The five films are described on True/False’s website as “a celestial celebration of secrets, ceremonies, and ageless places.” Four of the five documentarians were women and the films offered perspectives of only non-Eurocentric communities.
Jeanelle Augustin, who programmed Shorts: Blanc, said this was a conscious decision. “We found an attention to subjects that are not often listened to,” Augustin said about the curation of films.
“JESA,” directed by Kyungwon Song, centers on the filmmaker’s personal experience with traditional Korean familial rites. In its use of stop-motion filmmaking and funny dialogue, the film explains the Jesa meal and grapples with its gendered reality while asking important questions about family and the patriarchal history of South Korea.
According to the True/False website, “The Spirit Keepers of Makuta’ay,” directed by Yen-Chao Lin, takes viewers on an “atmospheric journey to the dreamscape of Eastern Taiwan,” exploring the ever-changing importance of religion and spirituality within the culture.
In “Dadli,” director Shabier Kirchner documents life on the island of Antigua, through the eyes of 13-year-old Tiquan. The film’s soundscape, in its ocean sounds, played over street scenes and the sound of crickets where there shouldn’t be creates a dichotomy of sound and image that casts the documentary in a quirky, surreal light.
“Spit on the Broom” tells the story of the United Order of Tents, a secret society of black women dating back to the 1840s, through a surrealist lens. Hunt-Ehrlich explores form with calculated movement of the figures on screen while expanding the genre of documentary.
“My practice is interesting in that I have, essentially, a documentary research process but then the film itself is very scripted and I work with actors,” Hunt-Ehrlich said.
The surrealist take on the film is largely in response to the secret nature of the United Order of Tents.
“For me, it was a formal challenge of question of how do you honor and talk about a history that is secret, and part of its power is that it’s secret?” Hunt-Ehrlich said. “It was a really productive challenge. I used camp and visual play as a spectacle or way to camouflage the history itself that I felt I could show without revealing or giving away.”

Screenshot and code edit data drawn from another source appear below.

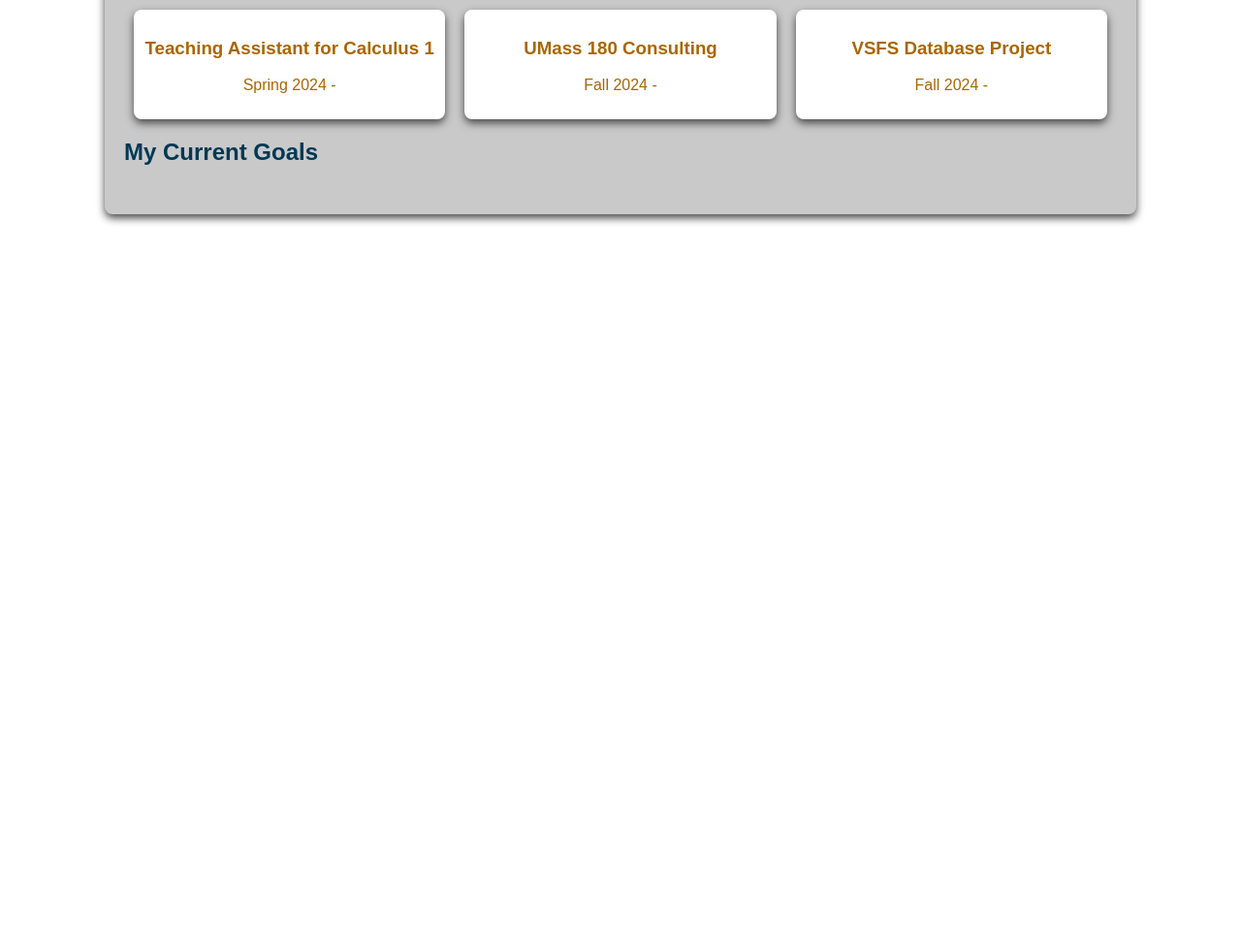
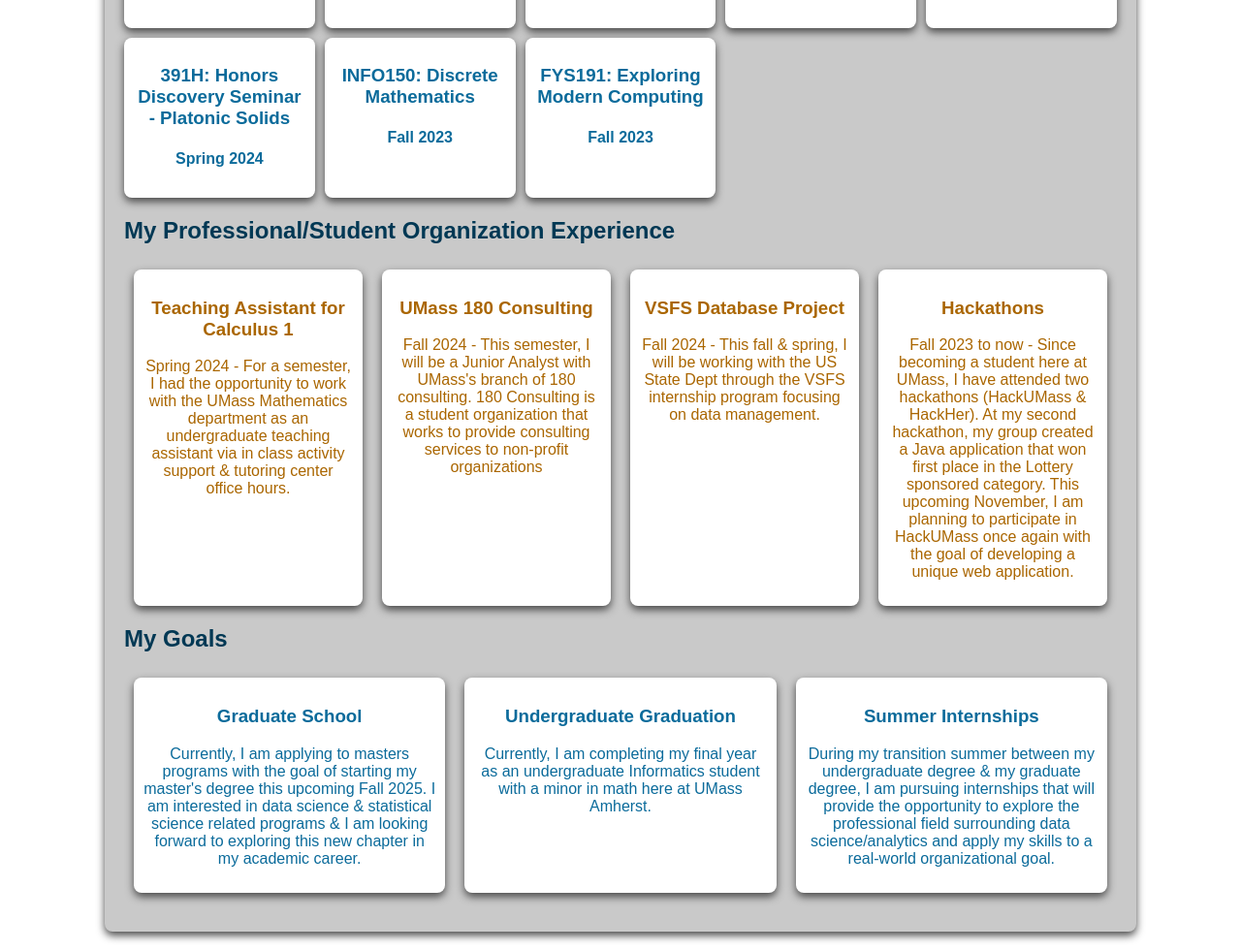
Before and after one commit to lizedminster/Personal-Website, a website: page docs/index.html in a window 1280 px wide. Shown: the part 1808-2789 px from the top of the page at 97% size. Before the commit the page ends 2049 px from the top, so only its background shows below. Drawn offline with Linux system fonts and the light colour scheme.

Commit message:
Massive text addition
This is not a strong code addition (except for some minor css changes), but is instead the text portions of the goals, professionals, & researches sections of the webpage.

```diff
--- a/docs/index.html
+++ b/docs/index.html
@@ -61,9 +61,11 @@
             <ul>
                 <li>
                     <h3>OSS Volunteer Engagement</h3>
+                    <p>Spring 2024 - For a semester, I worked with the UMass Public Policy department to explore & visualize the relationship between volunteer sabbaticals & success in the Apache incubator program for open source software projects. This project was a continuation of previous studies looking at different factors affecting volunteer retention in OSS incubating projects. We used commit records as our representation of activity & the Bayesian change-point R package to highlight significant changes in that work activity. Based on our visualizations & statistical tests, this definition of sabbaticals's presence is not strongly correlated with success in the apache incubator program. Further exploration will include using email records to define which dips & returns in productivity were intentional sabbaticals & which were undefined breaks to decrease the noise in our data. </p>
                 </li>
                 <li>
                     <h3>Forward Mode Automatic Differentiation</h3>
+                    <p>Summer 2024 - As a part of the UMass CICS URV program, I had the opportunity to work with Kunjal Panchal to research, profile, & appraise the new PyTorch Forward Mode Automatic Differentiation Beta version. We used Google Collab's GPUs to train the regular-sized BERT model using the new Beta version of the FW AD, the old Alpha version of the FW AD, and the standard reverse mode ad so that the changes could be compared for their effectiveness. We profiled the memory usage of each auto diff method, tracked the accuracy, & determined the convergence time. Our conclusions were that there were significant improvements in both accuracy & memory usage between the alpha & the beta versions, but both models still perform worse than the backprop option. Further testing could include using a smaller model with less parameters for testing.</p>
                 </li>
             </ul>
         </section>
@@ -172,20 +174,38 @@
             <ul>
                 <li>
                     <h3>Teaching Assistant for Calculus 1</h3>
-                    <p>Spring 2024 - </p>
+                    <p>Spring 2024 - For a semester, I had the opportunity to work with the UMass Mathematics department as an undergraduate teaching assistant via in class activity support & tutoring center office hours.</p>
                 </li>
                 <li>
                     <h3>UMass 180 Consulting</h3>
-                    <p>Fall 2024 - </p>
+                    <p>Fall 2024 - This semester, I will be a Junior Analyst with UMass's branch of 180 consulting. 180 Consulting is a student organization that works to provide consulting services to non-profit organizations</p>
                 </li>
                 <li>
                     <h3>VSFS Database Project</h3>
-                    <p>Fall 2024 - </p>
+                    <p>Fall 2024 - This fall & spring, I will be working with the US State Dept through the VSFS internship program focusing on data management.</p>
+                </li>
+                <li>
+                    <h3>Hackathons</h3>
+                    <p>Fall 2023 to now - Since becoming a student here at UMass, I have attended two hackathons (HackUMass & HackHer). At my second hackathon, my group created a Java application that won first place in the Lottery sponsored category. This upcoming November, I am planning to participate in HackUMass once again with the goal of developing a unique web application.</p>
                 </li>
             </ul>
         </section>
         <section id="Goals">
-            <h2>My Current Goals</h2>
+            <h2>My Goals</h2>
+            <ul>
+                <li>
+                    <h3>Graduate School</h3>
+                    <p>Currently, I am applying to masters programs with the goal of starting my master's degree this upcoming Fall 2025. I am interested in data science & statistical science related programs & I am looking forward to exploring this new chapter in my academic career.</p>
+                </li>
+                <li>
+                    <h3>Undergraduate Graduation</h3>
+                    <p>Currently, I am completing my final year as an undergraduate Informatics student with a minor in math here at UMass Amherst.</p>
+                </li>
+                <li>
+                    <h3>Summer Internships</h3>
+                    <p>During my transition summer between my undergraduate degree & my graduate degree, I am pursuing internships that will provide the opportunity to explore the professional field surrounding data science/analytics and apply my skills to a real-world organizational goal.</p>
+                </li>
+            </ul>
         </section>
     </div>
 </body>
--- a/docs/main.css
+++ b/docs/main.css
@@ -234,3 +234,26 @@
 .sort-controls button:hover {
     background-color: #aa6600;
 }
+
+#Goals ul {
+    display: flex;
+    justify-content: space-between;
+    list-style: none;
+    padding: 0;
+}
+
+#Goals li {
+    flex: 1;
+    text-align: center;
+    padding: 10px;
+    margin: 0 10px;
+    color: #0b6b9b;
+    background-color: #ffffff;
+    border-radius: 8px;
+    box-shadow: 0 4px 8px #484848;
+}
+
+#Goals li:hover {
+    transform: scale(1.05);
+    color: #000000;
+}
```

In “Aurora,” Moraes depicts the story of Aurora, a character in a song in a Cuban bolero, through the striking stares that also tell the very real experiences of three Cuban women. In the song, Aurora endures a violent love affair and is punished physically and symbolically.
“My intention was to make it from the perspective of the woman, representing the internal conflicts and the three different phases of her life: at the age of 14, the age of 68, and the age of 91, and how she’s being punished based off the lyrics of the song,” Moraes said. The intention was also to talk about loneliness, the solitude that women go through, especially African women.”
The film is silent, which Moraes finds especially symbolic.
“Women suffer a lot in silence,” she said. “I wanted the silence to scream at you … the lyrics of the song are from the perspective of a man and refers to the natural phenomenon that something is born, it is there, and then it dies, and that’s how life is.”
Moraes brought the perspective of women into focus by capturing the worldviews of the three women.
This shift in perspective reflects the goal of Shorts: Blanc to listen to voices that are often spoken over. Augustin offers advice to viewers of the films.
“Just pay attention to new things, new voices,” Augustin urges.
The use of unique storytelling methods and reliance of the films in Shorts: Blanc pushes viewers to see the world from a new lens, in hopes that they will see the world differently.
Edited by Sophie Stephens | firstname.lastname@example.org